Aspects of Mithraism that later filtered into the Graeco-Roman world (in the form of emergent Mithraic cults) undoubtedly came from this text (the Izeds, wherein “Mithras” was chief and ruler) as well as others likely destroyed with the burning of the library at Alexandria. (See, e.g. J.M. Robertson’s ‘Pagan Christs’, 1966) . Many scholars believe the greater details including Mithras’ disciples, the full recounting of his miracles: including walking on water, raising the dead, changing water to wine etc. were in those destroyed manuscripts.

According to Plutarch, Mithraism first arrived in the Roman Empire through the Cilician pirates whom Pompey subdued, then brought back to Rome as slaves. (Many were actually believed to have been soldiers for whom Mithraism would have been the religion naturally embraced).

Mithraism was a mystery religion, so its historical legends would have always been more accessible than its precepts. Rituals were held in strictest confidence – available only to the select few - as a secret society would. (Much like today’s Free Masons who maintain absolute silence as regards their rituals.) As Frank Zindler notes, "no specific works of Mithraism are known since like other Mystery Cults, it centered around a secret or body of secrets only known to those initiated into the rites. Most of our knowledge of it is derived from the iconography of its temples”.

Another common canard is that Mithraists copied from Christians to fabricate their god -Man not the other way around. This is totally false, and can be ascertained from Tertullian’s writings combined with just minimal reasoning ability. My class notes, e.g. from my Comparative Theology course,  are fortunately still in one of my old file boxes with Exegesis notes. The main theme, to summarize, is that the course was based on the original writings of Church fathers, including Tertullian, Justin Martyr and Julius Firmicus – all referencing Mithraic scriptures and references therein.

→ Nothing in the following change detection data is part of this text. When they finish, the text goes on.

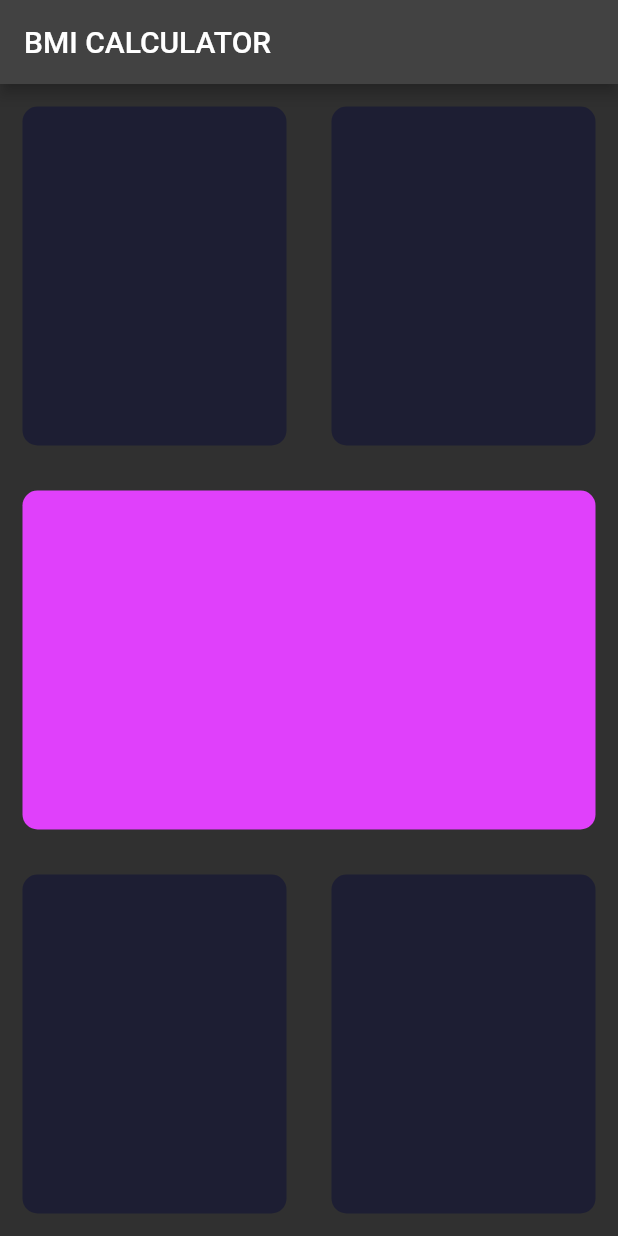
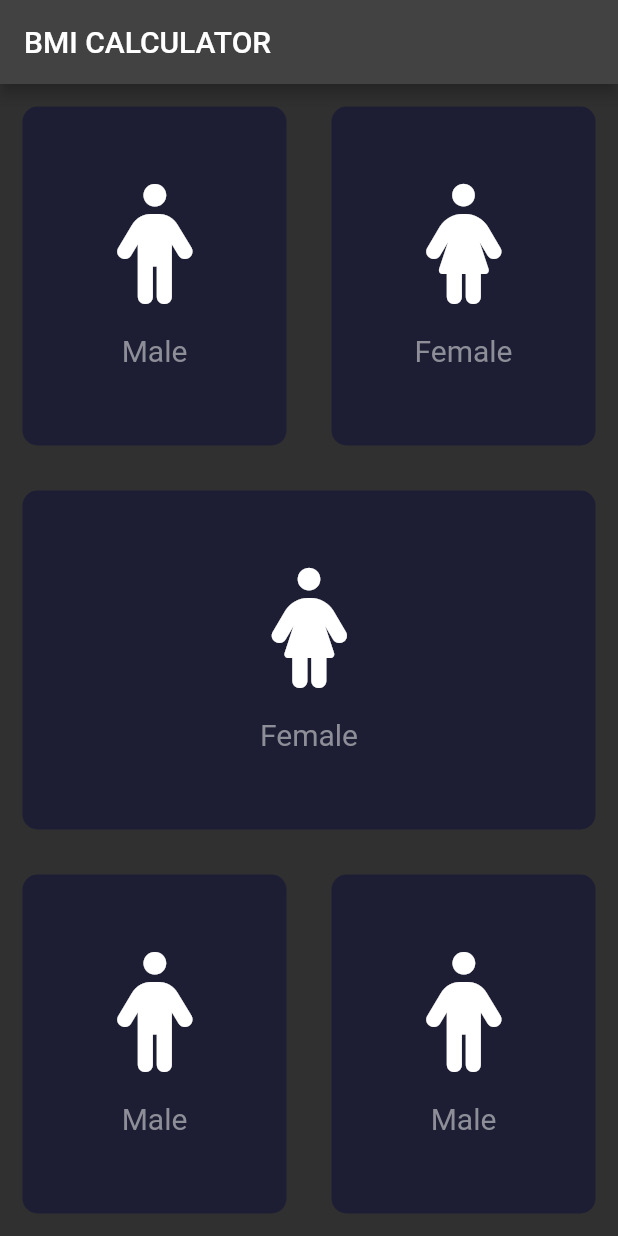
Before and after one commit to AsadBashir198/fa19-bcs-035, a Flutter app: the screen it shows after launch, on a phone screen of 412 x 824 dp. Run offline on Flutter 3.47's test engine with Material 2 defaults, Android fonts, the light colour scheme and no system bars; our stand-ins replace font_awesome_flutter.

Commit message:
Use of refactored code
used refactor to short the code in container.

```diff
--- a/BMI/lib/input_page.dart
+++ b/BMI/lib/input_page.dart
@@ -1,4 +1,5 @@
-
+import 'package:flutter/cupertino.dart';
+import 'package:font_awesome_flutter/font_awesome_flutter.dart';
 import 'package:flutter/material.dart';
 
 class inputpage extends StatefulWidget {
@@ -21,9 +22,18 @@ class _inputpageState extends State<inputpage> {
             children: [
               Expanded(child:RepeatContainerCode(
                 colors:Color(0xFF1D1E33),
+                cardwidget: repeatTextandIcon(
+                  iconData: FontAwesomeIcons.male,
+                  label: 'Male',
+                ),
+
               ),),
               Expanded(child:RepeatContainerCode(
                 colors:Color(0xFF1D1E33),
+                cardwidget: repeatTextandIcon(
+                  iconData: FontAwesomeIcons.female,
+                  label: 'Female',
+                ),
               ),),
             ],
 
@@ -32,7 +42,11 @@ class _inputpageState extends State<inputpage> {
           Expanded(child:Row(
             children: [
               Expanded(child:RepeatContainerCode(
-                colors:Colors.purpleAccent,
+               colors:Color(0xFF1D1E33),
+                cardwidget: repeatTextandIcon(
+                  iconData: FontAwesomeIcons.female,
+                  label: 'Female',
+                ),
               ),),
             ],
           ),),
@@ -40,9 +54,17 @@ class _inputpageState extends State<inputpage> {
           Expanded(child:Row(children: [
             Expanded(child:RepeatContainerCode(
               colors:Color(0xFF1D1E33),
+              cardwidget: repeatTextandIcon(
+                iconData: FontAwesomeIcons.male,
+                label: 'Male',
+              ),
             ),),
             Expanded(child:RepeatContainerCode(
               colors:Color(0xFF1D1E33),
+              cardwidget: repeatTextandIcon(
+                iconData: FontAwesomeIcons.male,
+                label: 'Male',
+              ),
             ),),
           ],
 
@@ -54,14 +76,47 @@ class _inputpageState extends State<inputpage> {
   }
 }
 
+class repeatTextandIcon extends StatelessWidget {
+  repeatTextandIcon({required this.iconData,required this.label});
+ final  IconData iconData;
+ final String label;
+
+  @override
+  Widget build(BuildContext context) {
+    return Column(
+      mainAxisAlignment: MainAxisAlignment.center,
+      children: [
+        Icon(
+          iconData ,
+          size: 80.0,
+
+        ),
+         SizedBox(
+           height: 20.0,
+           width: 21.0,
+         ),
+        Text(
+          label,
+          style: TextStyle(
+            fontSize: 20.0,
+            color: Color(0xFF8D8E98),
+          ),
+        )
+      ],
+    );
+  }
+}
+
 class RepeatContainerCode extends StatelessWidget {
-  RepeatContainerCode({required this.colors});
-  Color colors;
+  RepeatContainerCode({required this.colors,required this.cardwidget});
+  final Color colors;
+  final  Widget cardwidget;
 
   @override
   Widget build(BuildContext context) {
     return Container(
       margin: EdgeInsets.all(15.0),
+      child: cardwidget,
       decoration: BoxDecoration(
         color:colors,
         borderRadius: BorderRadius.circular(10.0)
--- a/BMI/pubspec.yaml
+++ b/BMI/pubspec.yaml
@@ -34,6 +34,7 @@ dependencies:
   # The following adds the Cupertino Icons font to your application.
   # Use with the CupertinoIcons class for iOS style icons.
   cupertino_icons: ^1.0.2
+  font_awesome_flutter: ^10.1.0
 
 dev_dependencies:
   flutter_test:
```
Also changed, not shown: BMI/pubspec.lock.
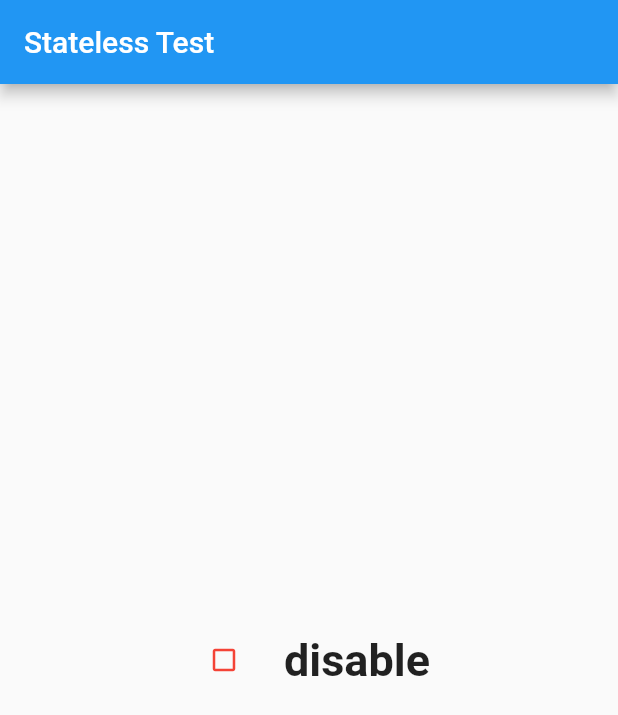
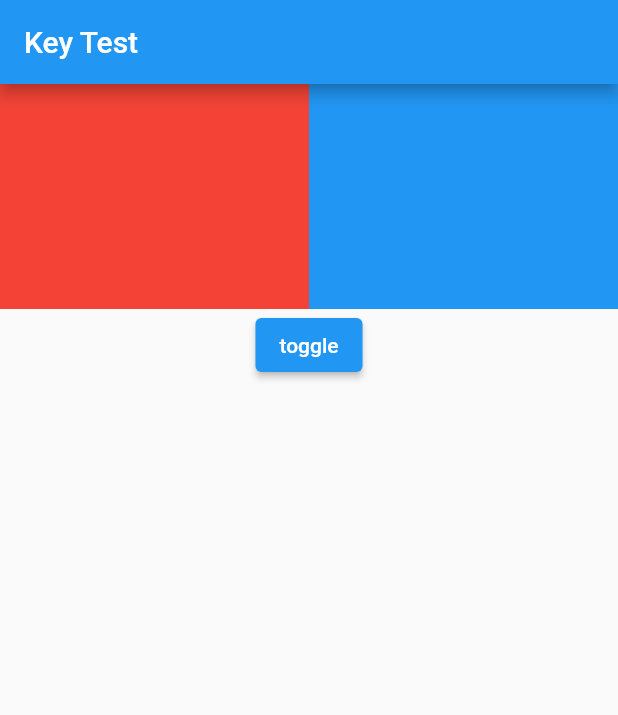
Before and after one commit to Bincher/3-2_project, a Flutter app: the screen it shows after launch, on a phone screen of 412 x 824 dp. Shown: the top 715 px of the screen. Run offline on Flutter 3.47's test engine with Material 2 defaults, Android fonts, the phone set to English and light mode, and no system bars.

Commit message:
사용자 인터페이스 아키텍처

```diff
--- a/app1/lib/main.dart
+++ b/app1/lib/main.dart
@@ -1,68 +1,80 @@
+// ignore_for_file: avoid_print, must_be_immutable, no_logic_in_create_state
+
 import 'package:flutter/material.dart';
 
 void main() {
   runApp(MyApp());
 }
 
-// ignore: must_be_immutable
-class MyApp extends StatefulWidget {
-  MyApp({super.key});
+class MyApp extends StatelessWidget {
+  const MyApp({super.key});
 
   @override
-  State<MyApp> createState() => _MyAppState();
+  Widget build(BuildContext context) {
+    return const MaterialApp(home: MyListWidget());
+  }
 }
 
-class _MyAppState extends State<MyApp> {
-  bool enabled = false;
+class MyListWidget extends StatefulWidget {
+  const MyListWidget({super.key});
 
-  String stateText = "disable";
+  @override
+  State<StatefulWidget> createState() {
+    return _MyListWidgetState();
+  }
+}
 
-  void changeCheck() {
+class _MyListWidgetState extends State<MyListWidget> {
+  List<Widget> widgetList = [
+    // UniqueKey()뒤 ,의 여부따라 저장시 라인수가 달라짐
+    MyColorItemWidget(
+      Colors.red,
+      key: UniqueKey(),
+    ),
+    MyColorItemWidget(Colors.blue, key: UniqueKey()),
+    // UniqueKey()를 지우면 제대로된 동작이 불가능
+  ];
+  onChange() {
+    print(widgetList.elementAt(0).key);
     setState(() {
-      if (enabled) {
-        stateText = "disable";
-        enabled = false;
-      } else {
-        stateText = "enable";
-        enabled = true;
-      }
+      widgetList.insert(1, widgetList.removeAt(0));
     });
   }
 
   @override
   Widget build(BuildContext context) {
-    return MaterialApp(
-        home: Scaffold(
-            appBar: AppBar(
-              title: const Text('Stateless Test'),
-            ),
-            body: Center(
-              child: Row(
-                mainAxisAlignment: MainAxisAlignment.center,
-                children: [
-                  IconButton(
-                    icon: (enabled
-                        ? const Icon(
-                            Icons.check_box,
-                            size: 20,
-                          )
-                        : const Icon(
-                            Icons.check_box_outline_blank,
-                            size: 20,
-                          )),
-                    color: Colors.red,
-                    onPressed: changeCheck,
-                  ),
-                  Container(
-                    padding: const EdgeInsets.only(left: 16),
-                    child: Text(
-                      stateText,
-                      style: const TextStyle(
-                          fontSize: 30, fontWeight: FontWeight.bold),
-                    ),
-                  ),
-                ],
-              ),
-            )));
+    return Scaffold(
+        appBar: AppBar(
+          title: const Text('Key Test'),
+        ),
+        body: Column(children: [
+          Row(
+            children: widgetList,
+          ),
+          ElevatedButton(onPressed: onChange, child: Text("toggle"))
+        ]));
   }
 }
+
+class MyColorItemWidget extends StatefulWidget {
+  Color color;
+  MyColorItemWidget(this.color, {Key? key}) : super(key: key);
+  @override
+  State<StatefulWidget> createState() {
+    return _MyColorItemWidgetState(color);
+  }
+}
+
+class _MyColorItemWidgetState extends State<MyColorItemWidget> {
+  Color color;
+  _MyColorItemWidgetState(this.color);
+  @override
+  Widget build(BuildContext context) {
+    return Expanded(
+        child: Container(
+      color: color,
+      width: 150,
+      height: 150,
+    ));
+  }
+}
```
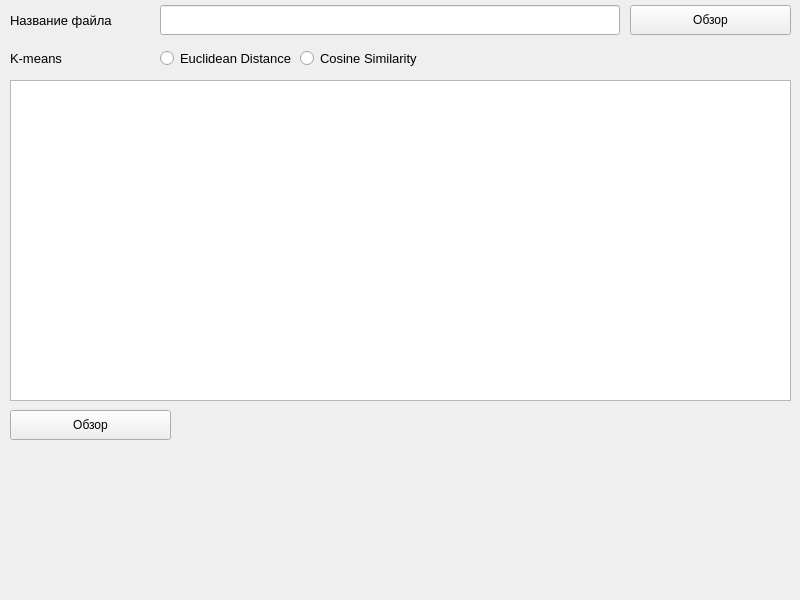
Serfeg/KMCRODiploma, file KMCROv2/ui/MainWindow.ui: the form before one commit.
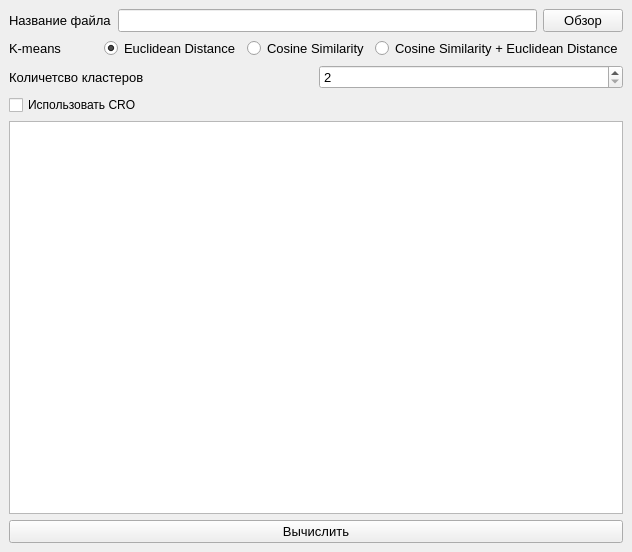
The form after the commit.

Diff of the .ui file:
```diff
--- a/KMCROv2/ui/MainWindow.ui
+++ b/KMCROv2/ui/MainWindow.ui
@@ -6,23 +6,19 @@
    <rect>
     <x>0</x>
     <y>0</y>
-    <width>800</width>
-    <height>600</height>
+    <width>632</width>
+    <height>552</height>
    </rect>
   </property>
   <property name="windowTitle">
    <string>KMCRO</string>
   </property>
   <widget class="QWidget" name="centralwidget">
+   <layout class="QVBoxLayout" name="verticalLayout">
+    <item>
+     <layout class="QHBoxLayout" name="horizontalLayout">
+      <item>
    <widget class="QLabel" name="nameLbl">
-    <property name="geometry">
-     <rect>
-      <x>10</x>
-      <y>5</y>
-      <width>110</width>
-      <height>30</height>
-     </rect>
-    </property>
     <property name="font">
      <font>
       <pointsize>10</pointsize>
@@ -35,56 +31,34 @@
      <number>5</number>
     </property>
    </widget>
+      </item>
+      <item>
    <widget class="QLineEdit" name="fileNameLineEdit">
-    <property name="geometry">
-     <rect>
-      <x>160</x>
-      <y>5</y>
-      <width>460</width>
-      <height>30</height>
-     </rect>
-    </property>
-   </widget>
+        <property name="font">
+         <font>
+          <pointsize>10</pointsize>
+         </font>
+        </property>
+       </widget>
+      </item>
+      <item>
    <widget class="QPushButton" name="browserBtn">
-    <property name="geometry">
-     <rect>
-      <x>630</x>
-      <y>5</y>
-      <width>161</width>
-      <height>30</height>
-     </rect>
-    </property>
-    <property name="text">
-     <string>Обзор</string>
-    </property>
-   </widget>
-   <widget class="QRadioButton" name="euclidDistRadio">
-    <property name="geometry">
-     <rect>
-      <x>160</x>
-      <y>50</y>
-      <width>141</width>
-      <height>17</height>
-     </rect>
-    </property>
     <property name="font">
      <font>
       <pointsize>10</pointsize>
      </font>
     </property>
     <property name="text">
-     <string>Euclidean Distance</string>
-    </property>
-   </widget>
+         <string>Обзор</string>
+        </property>
+       </widget>
+      </item>
+     </layout>
+    </item>
+    <item>
+     <layout class="QHBoxLayout" name="horizontalLayout_2">
+      <item>
    <widget class="QLabel" name="kMeansLbl">
-    <property name="geometry">
-     <rect>
-      <x>10</x>
-      <y>43</y>
-      <width>110</width>
-      <height>30</height>
-     </rect>
-    </property>
     <property name="font">
      <font>
       <pointsize>10</pointsize>
@@ -97,15 +71,24 @@
      <number>5</number>
     </property>
    </widget>
+      </item>
+      <item>
+       <widget class="QRadioButton" name="euclidDistRadio">
+        <property name="font">
+         <font>
+          <pointsize>10</pointsize>
+         </font>
+        </property>
+        <property name="text">
+         <string>Euclidean Distance</string>
+        </property>
+        <property name="checked">
+         <bool>true</bool>
+        </property>
+       </widget>
+      </item>
+      <item>
    <widget class="QRadioButton" name="cosineSimRadio">
-    <property name="geometry">
-     <rect>
-      <x>300</x>
-      <y>50</y>
-      <width>141</width>
-      <height>17</height>
-     </rect>
-    </property>
     <property name="font">
      <font>
       <pointsize>10</pointsize>
@@ -115,29 +98,75 @@
      <string>Cosine Similarity</string>
     </property>
    </widget>
-   <widget class="QTextEdit" name="outputEdit">
-    <property name="geometry">
-     <rect>
-      <x>10</x>
-      <y>80</y>
-      <width>781</width>
-      <height>321</height>
-     </rect>
-    </property>
-   </widget>
+      </item>
+      <item>
+       <widget class="QRadioButton" name="cosEuclidRadio">
+        <property name="font">
+         <font>
+          <pointsize>10</pointsize>
+         </font>
+        </property>
+        <property name="text">
+         <string>Cosine Similarity + Euclidean Distance</string>
+        </property>
+       </widget>
+      </item>
+     </layout>
+    </item>
+    <item>
+     <layout class="QHBoxLayout" name="horizontalLayout_3">
+      <item>
+       <widget class="QLabel" name="clusterLbl">
+        <property name="font">
+         <font>
+          <pointsize>10</pointsize>
+         </font>
+        </property>
+        <property name="text">
+         <string>Количетсво кластеров</string>
+        </property>
+        <property name="margin">
+         <number>5</number>
+        </property>
+       </widget>
+      </item>
+      <item>
+       <widget class="QSpinBox" name="countClusterSBox">
+        <property name="font">
+         <font>
+          <pointsize>10</pointsize>
+         </font>
+        </property>
+        <property name="minimum">
+         <number>2</number>
+        </property>
+       </widget>
+      </item>
+     </layout>
+    </item>
+    <item>
+     <widget class="QCheckBox" name="checkBox">
+      <property name="text">
+       <string>Использовать CRO</string>
+      </property>
+     </widget>
+    </item>
+    <item>
+     <widget class="QTextEdit" name="outputEdit"/>
+    </item>
+    <item>
    <widget class="QPushButton" name="performBtn">
-    <property name="geometry">
-     <rect>
-      <x>10</x>
-      <y>410</y>
-      <width>161</width>
-      <height>30</height>
-     </rect>
+      <property name="font">
+       <font>
+        <pointsize>10</pointsize>
+       </font>
     </property>
     <property name="text">
-     <string>Обзор</string>
-    </property>
-   </widget>
+       <string>Вычислить</string>
+      </property>
+     </widget>
+    </item>
+   </layout>
   </widget>
  </widget>
  <resources/>
```
Lines whose indentation alone changed are shown as unchanged.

After describing the “Lord’s Supper’ for example, Justin Martyr evinces outrage as he writes (from my notes):


Tertullian also bears this out, scolding:


As the notes indicate, a careless Christian reader might jump to the conclusion that the Mithraists copied from the Christians, but this simply isn’t so, on closer examination. The refutation of this notion inheres in the language of the same trio of Christian Fathers. They all speak, for example, of resemblance of Mithraic rites to Christian rites as being “the imitation of devils”.

But why such an obscure use of language, when they could simply have stated the Mithraists IMITATED their own works, and done? Why the need to introduce devils? This presumes a supernatural influence over and above ordinary human copying.

An answer becomes manifest when we examine more closely the words of Justin Martyr, who expressly argued that "the demons ANTICIPATED the Christian mysteries and prepared PARODIES of them BEFOREHAND"! (Pagan Christs, p. 118).

As Justin further writes (cf. from Loyola Theology notes):

"When I hear that Mithra was begotten of a virgin, I understand that the deceiving serpent also counterfeited this!"

(Addendum in Comparative Theology notes: No one pretends the Pagan virgin myth in general is LATER than Christianity. Justin’s own words: "ANTICIPATED the Christian mysteries" can mean only one thing: he KNEW the Mithraic version PRECEDED the Christian version. What he said also underscored the arguments from Tertullian and Firmicus. He was so incensed that the Mithraists trumped the Christians' Savior myth on the timeline, that he attributed this to demonic work, aka the "imitation of devils".)

Robertson (op. cit., p. 121) also cites other common symbols that the Christians appropriated from Mithraic traditions, including the Agnus Dei, or "Lamb of God". As he notes:

"The Christian assimilation of Mithraism is still more clearly seen in the familiar Christian symbol in which Christ is represented as a lamb, carrying by one forefoot a cross."

The takeaway here? Celebrate Christmas by all means, but bear in mind it is actually the celebration of the birth of Mithras-Sol Invictus and the date itself is consistent with that of the winter solstice - or the "rebirth of the Sun".   Christians later copied this ancient pagan template for the nativity of their own god-Man, Jesus.

No comments: